On Sunday nights, Cafe Domenico’s is closed, so if you need a caffeine fix or some delicious food, you’d do well to head over to my other favorite Utican cafe (in West Utica), The Tramontane, fondly known as “the Tram.” They have a vegan-friendly menu and they host an open mic night every Sunday where you are likely to hear a mixture of poetry, djembe drummers, comedy, folk bands, rap, or local hero Rainbow and his band.
Beautiful Buildings in Utica
I’m obviously not an authority on architecture, but Utica has some pretty beautiful buildings.
Utica’s Union Station, was recently listed as one of the eleven most beautiful train stations in the country.

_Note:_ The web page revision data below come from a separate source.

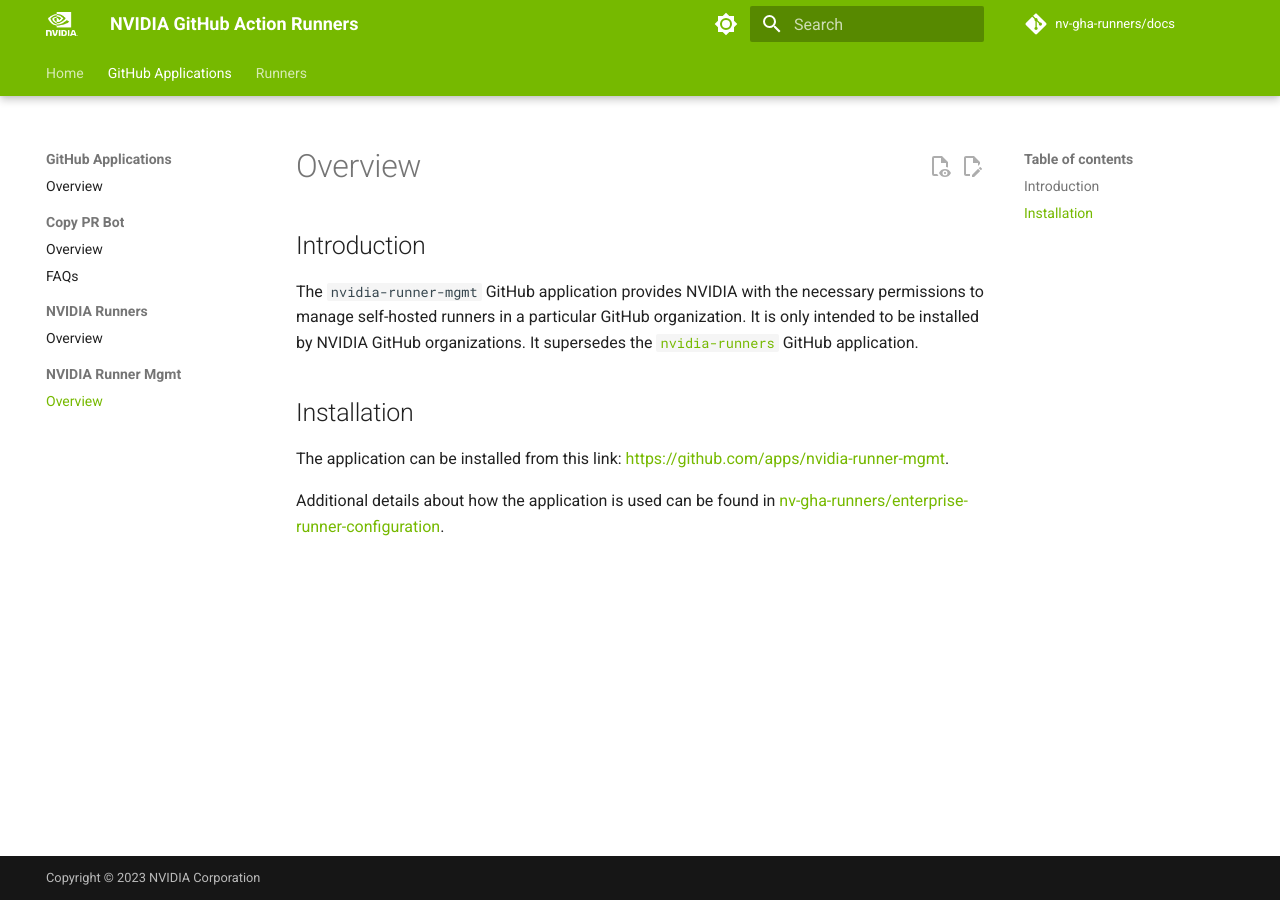
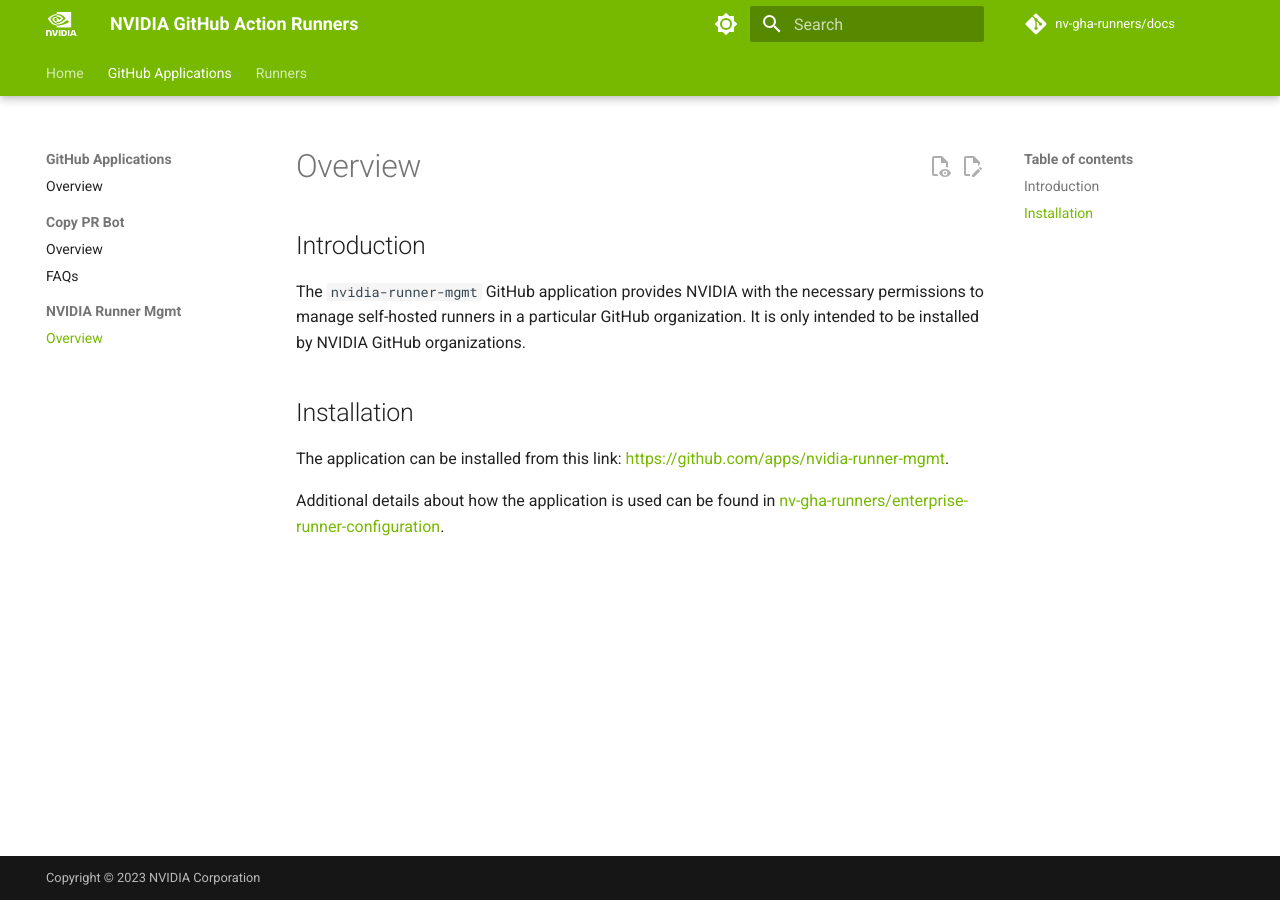
Before and after one commit to nv-gha-runners/docs, an MkDocs documentation site: the page built from docs/apps/nvidia-runner-mgmt/index.md, in a window 1280 px wide. Built offline with MkDocs 1.6.1 and Material for MkDocs 9.7.7, drawn with Linux system fonts in a browser that asks for light colours; comment, search, counter and statistics services are not loaded.

Commit message:
Remove `nvidia-runners` GitHub application documentation (#7)
The `nvidia-runners` GitHub application is no longer in use. Therefore, the documentation for this application has been removed.

```diff
--- a/docs/apps/nvidia-runner-mgmt/index.md
+++ b/docs/apps/nvidia-runner-mgmt/index.md
@@ -2,7 +2,7 @@
 
 ## Introduction
 
-The `nvidia-runner-mgmt` GitHub application provides NVIDIA with the necessary permissions to manage self-hosted runners in a particular GitHub organization. It is only intended to be installed by NVIDIA GitHub organizations. It supersedes the [`nvidia-runners`](../nvidia-runners/index.md) GitHub application.
+The `nvidia-runner-mgmt` GitHub application provides NVIDIA with the necessary permissions to manage self-hosted runners in a particular GitHub organization. It is only intended to be installed by NVIDIA GitHub organizations.
 
 ## Installation
 
--- a/mkdocs.yml
+++ b/mkdocs.yml
@@ -61,8 +61,6 @@ nav:
       - Copy PR Bot:
           - apps/copy-pr-bot/index.md
           - FAQs: apps/copy-pr-bot/faqs.md
-      - NVIDIA Runners:
-          - apps/nvidia-runners/index.md
       - NVIDIA Runner Mgmt:
           - apps/nvidia-runner-mgmt/index.md
   - Runners:
```
Also changed, not shown: docs/apps/index.md (+1 -1 lines), docs/apps/nvidia-runners/index.md (deleted, +0 -24 lines).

The Rutger Street Mansions: beautiful on the outside, but the insides need a lot of work. Check out the amazing work that the Landmarks Society of Greater Utica is doing to try to preserve buildings like these.
So yes, Utica has its share of urban decay. However, the Landmarks Society is not the only group working to improve and restore beautiful buildings in Utica. Urban Renewal and Housing Visions are both working hard to revitalize neglected neighborhoods, and they are doing some pretty impressive work. And while some people may cite low housing prices in the city as a reason to look elsewhere, I say, welcome to a beautiful and historic community that is made stronger by your support, Uticans!
And why would you want to start a business out in the middle of nowhere when you could have a gorgeous building on Main Street, right next to the train station?
Because I don’t know about you, but my idea of a “neighborhood” restaurant is not one that is 4 miles outside of town and surrounded by a sea of parking lots.
Speaking of new local businesses…if you haven’t heard the news, General Electric is coming back to the area along with Austrian company AMS in the form of Nano Utica, bringing thousands of jobs and $3.5 billion in investments (and GE is apparently offering an average salary of $91,000). So, if you’re one of the new employers or employees moving to the area, welcome! Do you like sports?
Hockey is back in Utica, and people love it! Catch the Comets playing at the Utica Auditorium after dinner at Gerber’s 1933 Pub—where the theme is the 1930s and they have a special menu on game nights.
The Annual 15k Boilermaker Road Race has become so popular that it draws long distance runners from all over the world. Locals have to wait at home by their computers on the day of registry to try to get a spot in the lineup, as the race usually fills up in the first hour!
After a long day of enjoying the sights of Utica, if you’re looking for some quiet recreational time, T.R. and F.T. Proctor Park in East Utica are a great place for a walk, run or bike ride. These beautiful parks were designed by the Olmsted Brothers Landscape Architects (you may have heard of them and their dad, Frederick Law Olmstead, who designed Central Park in NYC) and it’s where our annual fireworks show is held on July 4th.
Speaking of bikes, if you want to rent or buy a bike or get yours fixed, check out Welch’s Bicycle & Ski Shop in West Utica. They’re a family run business that’s been operating in the city for decades and will go out of their way to help a biker in need. When our friends visited from Seattle, Welch’s rented them bikes for $20 a day. It’s a great way to get around the city, and you see more of the little things when you’re traveling at a slower pace!
There is also a beautiful scenic bike path along the historic Erie Canal. Enter near Aquavino Restaurant in North Utica or at Barnes Ave to the left of Sal’s Auto Repair in West Utica, and you can bike, walk, or run all the way across the state.
Or don’t rely on my advice, just take a ride around the city and discover it for yourself! There’s more to see and do than just what I’ve mentioned here, so post a comment below and share your favorite place/thing to do in Utica with me. :)